William Gibson, image by Frédéric Poirot, license CC BY SA
Read Edward Snowden’s Permanent Record in recent weeks. Not sure what the rationale for this book is. Sort of an autobiography meant as an apologia, it seems. The first range of chapters didn’t do much for me. In the later chapters there’s more I found interesting.
Takeaways are that despite his young age he was way deeper involved with the three letter agencies than those agencies after he left implied. His last more removed position was his way of building an exit strategy, though the agencies said that made his role insignificant. The point isn’t where he worked last, but what he did in the years before. Working with lots of contractors adds to an agency’s plausible deniability however.
The book also makes clearer what it is that he currently does, even in his isolated state in Russia (where he stranded as his passport was canceled by the US mid flight, while en route to South America), why he chose to work with reporters the way he did, and how he could ensure nothing of the material he took with him was with him when he left Hong Kong.
Other than that, the book usefully makes the key points again that matter: that meta data is much more telling about you than the name suggests, that there is a huge difference between scooping everything up to retroactively search for things later, versus the previous method of searching for additional information once something suspicious has been detected. This makes all of us suspect by default, depending on the type of light shed on all the data collected about us already.
A poster of Edward Snowden in Berlin, I took this photo in 2014 a year after the first publications
Thanks to Boris Mann, I found out a new novel by William Gibson, Agency, is available today in North-America and due to be available 23 January here in the Netherlands. Pre-ordered for Kindle. I know what I’ll be reading the next few days.
After reading and enjoying a first book by Claire North, 84K, I downloaded some others, like the previously mentioned The Gameshouse. The Sudden Appearance of Hope was a fun fantasy tale (someone is so forgettable that she gets away with everything) with a social media style data-predatory app (called Perfection) taking over and building the worlds elite in its own image. A nice fast paced chase around the world, with soul searching how to have a sense of self without permanent outside feedback (because people don’t remember you at all, ever), whether that is freedom or hell. Near future in its setting with small easily overlooked changes, e.g. where Scotland appears to have gone independent (only implied by the passport control on its English border).
Having read three books by Claire North in the past few weeks, I like how very different the stories are, in genre almost. One a fantasy tale that doubles as a historic novel, one a more dystopian near future SF story entirely set in the UK, one an almost old fashioned ‘honor amongst thieves’ detective story taking place around the world, but based on a fantasy premise that allows for a psychological development story in parallel, and set in the social media age. I still have one book by Claire North left, which is her debut, curious about what it will bring.

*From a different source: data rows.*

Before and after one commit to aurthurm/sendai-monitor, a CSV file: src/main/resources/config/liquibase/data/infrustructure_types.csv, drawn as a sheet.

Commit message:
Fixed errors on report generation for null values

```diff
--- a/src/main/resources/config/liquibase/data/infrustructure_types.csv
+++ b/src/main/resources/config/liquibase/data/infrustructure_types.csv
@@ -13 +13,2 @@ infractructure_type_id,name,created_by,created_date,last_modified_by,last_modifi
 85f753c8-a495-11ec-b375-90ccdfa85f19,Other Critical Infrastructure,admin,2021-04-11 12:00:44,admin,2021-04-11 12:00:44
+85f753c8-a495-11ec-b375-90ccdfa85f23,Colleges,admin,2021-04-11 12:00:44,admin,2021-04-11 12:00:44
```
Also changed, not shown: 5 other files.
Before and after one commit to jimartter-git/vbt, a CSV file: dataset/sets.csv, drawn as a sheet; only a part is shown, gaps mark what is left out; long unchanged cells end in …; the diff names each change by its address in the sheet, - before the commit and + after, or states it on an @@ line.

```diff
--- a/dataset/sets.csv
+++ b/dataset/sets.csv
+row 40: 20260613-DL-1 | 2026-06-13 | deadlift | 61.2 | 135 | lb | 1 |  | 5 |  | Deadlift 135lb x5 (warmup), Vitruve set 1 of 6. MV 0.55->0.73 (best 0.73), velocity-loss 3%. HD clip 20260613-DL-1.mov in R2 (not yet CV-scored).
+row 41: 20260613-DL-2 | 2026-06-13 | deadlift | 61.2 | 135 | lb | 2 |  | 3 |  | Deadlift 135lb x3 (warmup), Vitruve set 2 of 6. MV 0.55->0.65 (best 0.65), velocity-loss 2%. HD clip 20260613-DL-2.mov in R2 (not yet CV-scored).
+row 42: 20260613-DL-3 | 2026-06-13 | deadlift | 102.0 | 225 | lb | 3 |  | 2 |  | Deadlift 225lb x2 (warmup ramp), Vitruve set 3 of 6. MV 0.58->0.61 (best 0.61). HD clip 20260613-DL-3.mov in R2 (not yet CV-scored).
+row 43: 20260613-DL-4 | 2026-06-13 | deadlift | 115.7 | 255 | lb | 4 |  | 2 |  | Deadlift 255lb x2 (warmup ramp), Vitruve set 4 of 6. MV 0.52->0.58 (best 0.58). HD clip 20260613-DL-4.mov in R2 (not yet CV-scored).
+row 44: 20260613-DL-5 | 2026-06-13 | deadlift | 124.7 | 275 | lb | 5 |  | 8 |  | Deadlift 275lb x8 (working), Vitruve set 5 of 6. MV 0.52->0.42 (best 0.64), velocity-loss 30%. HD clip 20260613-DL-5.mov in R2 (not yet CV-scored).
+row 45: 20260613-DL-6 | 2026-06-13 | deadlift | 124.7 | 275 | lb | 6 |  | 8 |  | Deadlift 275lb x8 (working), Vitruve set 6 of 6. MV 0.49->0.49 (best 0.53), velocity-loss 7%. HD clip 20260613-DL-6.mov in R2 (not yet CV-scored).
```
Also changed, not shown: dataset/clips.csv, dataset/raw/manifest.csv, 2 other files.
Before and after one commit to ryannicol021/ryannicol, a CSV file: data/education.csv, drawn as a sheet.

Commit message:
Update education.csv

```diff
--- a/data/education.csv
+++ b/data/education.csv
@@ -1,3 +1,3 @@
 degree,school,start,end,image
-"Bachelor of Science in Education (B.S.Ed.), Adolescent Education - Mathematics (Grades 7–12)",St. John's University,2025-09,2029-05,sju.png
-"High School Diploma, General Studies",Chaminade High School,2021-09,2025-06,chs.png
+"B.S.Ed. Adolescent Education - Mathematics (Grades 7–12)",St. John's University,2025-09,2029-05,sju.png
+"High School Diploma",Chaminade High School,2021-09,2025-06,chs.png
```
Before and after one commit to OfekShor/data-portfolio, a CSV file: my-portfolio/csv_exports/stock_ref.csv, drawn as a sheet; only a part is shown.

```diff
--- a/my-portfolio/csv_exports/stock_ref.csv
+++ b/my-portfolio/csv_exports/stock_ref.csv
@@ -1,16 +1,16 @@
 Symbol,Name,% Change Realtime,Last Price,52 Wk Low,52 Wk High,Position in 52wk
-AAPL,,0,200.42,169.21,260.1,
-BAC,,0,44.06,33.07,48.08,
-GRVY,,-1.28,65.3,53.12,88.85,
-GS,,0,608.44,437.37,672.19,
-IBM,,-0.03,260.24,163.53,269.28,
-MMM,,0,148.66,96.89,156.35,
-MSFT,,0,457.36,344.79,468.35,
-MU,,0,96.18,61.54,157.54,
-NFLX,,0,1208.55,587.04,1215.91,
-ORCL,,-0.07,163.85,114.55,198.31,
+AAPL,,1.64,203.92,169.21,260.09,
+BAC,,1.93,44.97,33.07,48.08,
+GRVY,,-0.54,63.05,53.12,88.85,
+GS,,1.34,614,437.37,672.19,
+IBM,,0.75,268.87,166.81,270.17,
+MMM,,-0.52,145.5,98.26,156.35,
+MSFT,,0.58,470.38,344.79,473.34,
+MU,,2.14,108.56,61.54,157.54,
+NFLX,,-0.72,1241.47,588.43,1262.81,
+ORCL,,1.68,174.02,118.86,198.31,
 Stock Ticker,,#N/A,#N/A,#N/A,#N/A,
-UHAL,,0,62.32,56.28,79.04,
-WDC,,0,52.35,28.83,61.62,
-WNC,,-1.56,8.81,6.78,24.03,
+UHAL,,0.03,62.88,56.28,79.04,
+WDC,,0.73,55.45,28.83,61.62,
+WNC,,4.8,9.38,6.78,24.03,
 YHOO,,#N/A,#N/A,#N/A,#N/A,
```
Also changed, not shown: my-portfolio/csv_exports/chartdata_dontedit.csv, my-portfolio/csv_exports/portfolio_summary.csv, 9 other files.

Is a good dog deployed for war crimes a bad dog, and when he disobeys his Master a good dog? Existential questions for a biotech dog in Dogs of War. It’s a long way for humans to accept to share the world with self-aware machine-animal hybrids. But luckily there’s an humanoid hive behind the curtain to ensure the path develops.
I read the first book Children of Time, in which spiders inherit the earth, or rather a terraformed planet, late last year. This is the second episode, Children of Ruin, this time with very emotional octopuses (yet with rational tentacles) and with alien self-aware slime mould. We’re going to have an adventure, the mould makes the last remaining humans say.
The weird thing was I kept thinking I read it before, although it was first published last May. Maybe there were a few sample chapters appended to the first part.